|Did you know that ?
- The Champs-Elysées were named after the Elysian Fields or Elysium, a section of the Underworld in Greco-Roman mythology, the final resting place of the souls of the heroic and the virtuous. Its better known Germanic equivalent if the Valhalla. The official residence of the French president is also called the Elysée.
The Arc de Triomphe at the end of the Champs-Élysées was located at the western gate of Paris when its construction started in 1810. At the time it was still well into the countryside, and travellers would walk under the arch as they enter the city's boundaries.
In August 2012, the Chamber of Commerce of Monza and Brianza, in Italy, estimated the value of the Eiffel Tower at 434 billions € (the equivalent of 20% of the GDP of France). This is based on the value of its 7,300 tonnes of iron and, especially, on the revenues generated from the 7 million annual visitors. The Eiffel Tower is by far the most visited monument in Europe.
Napoleon I originally planned to build four triumphal arches in Paris. Only two were completed, and only one under his rule (the Arc de Triomphe du Carrousel in the Tuileries). The two others were supposed to be dedicated to the arts and to science.
The Column on Place Vendôme was erected by Napoleon I to celebrate the victory of Austerlitz. It was modelled after Trajan's Column in Rome, and said be made by melting the bronze of the cannons taken from the combined armies of Europe.
The sumptuous Place de la Concorde was created by Louis XV in his own honour. During the French Revolution, it was the site of the guillotine, where Louis XVI, Marie-Antoinette and 1100 other people were executed. It was renamed Place de la Révolution. To clear this bloody past, King Louis-Philippe decided to change the name to Place de la Concorde and dedicate it to all the people of France, with allegoric statues representing the largest French cities. The Egyptian Obelisk now standing in the middle of the square was built under the reign of pharaoh Ramses II, some 3,300 years ago. It was offered to France in 1831 by the viceroy of Egypt, Mehemet Ali. A ship was purposedly built to carry the 250-ton monument back to France, but the trip took two years due to storms and cholera epidemics. The missing gold-leafed pyramid cap was added by the French government in 1998.

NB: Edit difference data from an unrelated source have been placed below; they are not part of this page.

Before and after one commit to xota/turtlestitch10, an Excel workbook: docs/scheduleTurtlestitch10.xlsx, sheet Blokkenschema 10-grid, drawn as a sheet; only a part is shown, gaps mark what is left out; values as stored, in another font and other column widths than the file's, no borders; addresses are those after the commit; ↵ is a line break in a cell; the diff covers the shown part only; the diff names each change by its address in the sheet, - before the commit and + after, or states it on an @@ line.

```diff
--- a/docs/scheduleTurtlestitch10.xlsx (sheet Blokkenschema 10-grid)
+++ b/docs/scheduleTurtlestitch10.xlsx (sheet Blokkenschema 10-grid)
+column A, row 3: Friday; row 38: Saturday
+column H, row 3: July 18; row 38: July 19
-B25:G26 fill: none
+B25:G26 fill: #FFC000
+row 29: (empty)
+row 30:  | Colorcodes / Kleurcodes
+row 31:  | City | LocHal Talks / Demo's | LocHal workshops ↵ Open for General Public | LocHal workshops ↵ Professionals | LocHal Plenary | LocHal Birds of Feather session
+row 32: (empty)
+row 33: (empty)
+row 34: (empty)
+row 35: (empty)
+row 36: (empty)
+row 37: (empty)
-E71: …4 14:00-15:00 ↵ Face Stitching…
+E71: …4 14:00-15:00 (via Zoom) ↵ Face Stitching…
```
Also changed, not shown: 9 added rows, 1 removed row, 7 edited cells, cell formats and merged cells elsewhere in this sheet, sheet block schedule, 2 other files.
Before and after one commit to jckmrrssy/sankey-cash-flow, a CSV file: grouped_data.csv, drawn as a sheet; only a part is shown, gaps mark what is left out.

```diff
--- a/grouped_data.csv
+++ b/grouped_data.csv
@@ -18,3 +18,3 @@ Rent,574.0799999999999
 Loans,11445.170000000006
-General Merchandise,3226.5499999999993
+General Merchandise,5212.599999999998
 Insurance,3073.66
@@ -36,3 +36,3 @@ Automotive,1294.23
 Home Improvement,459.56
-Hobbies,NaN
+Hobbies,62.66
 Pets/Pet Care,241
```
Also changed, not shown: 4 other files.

The Eiffel Tower was the tallest building in the world upon its completion in 1889, and remained it until the completion of the Chrysler Building in New York in 1930. It is still the fourth highest man-made structure in the EU.
The Procope (13, rue de l'Ancienne Comédie) is the oldest café in Paris. Founded in 1686, it was the first place in Paris where one could drink Italian coffee, a specialty brought back from Italy by its founder Procopio Cutò. The Procope became the first literary coffeehouse in the French capital. It was frequented in the 18th century by such people as Diderot, Voltaire, Danton, Marat or Robespierre, and later by numerous writers, including Musset, Verlaine and Anatole France.
In spite of its name, the Palais-Royal was never the residence of the Kings of France. It was given by Louis XIV to his brother Philippe I, Duke of Orléans, who was known simply as Monsieur. It remained the possession of the Dukes of Orléans until the Revolution. The Palais-Royal was the only place in Paris closed to the royal police and became a notorious place of libertinage and illicit activities.